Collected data
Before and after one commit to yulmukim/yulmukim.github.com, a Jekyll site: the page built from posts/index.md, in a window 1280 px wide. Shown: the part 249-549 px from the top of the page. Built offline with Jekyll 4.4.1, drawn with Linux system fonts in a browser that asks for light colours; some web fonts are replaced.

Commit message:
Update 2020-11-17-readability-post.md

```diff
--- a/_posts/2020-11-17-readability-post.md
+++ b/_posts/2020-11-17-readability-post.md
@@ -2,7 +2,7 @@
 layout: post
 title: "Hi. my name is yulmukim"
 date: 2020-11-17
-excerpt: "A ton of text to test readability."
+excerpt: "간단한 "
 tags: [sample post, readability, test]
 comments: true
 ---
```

■ WHAT THE TASK REQUIRES:
Using only the data above, copy out the lines that include the word "readability".

■ RESPONSE AREA:
Update 2020-11-17-readability-post.md
--- a/_posts/2020-11-17-readability-post.md
+++ b/_posts/2020-11-17-readability-post.md
-excerpt: "A ton of text to test readability."
 tags: [sample post, readability, test]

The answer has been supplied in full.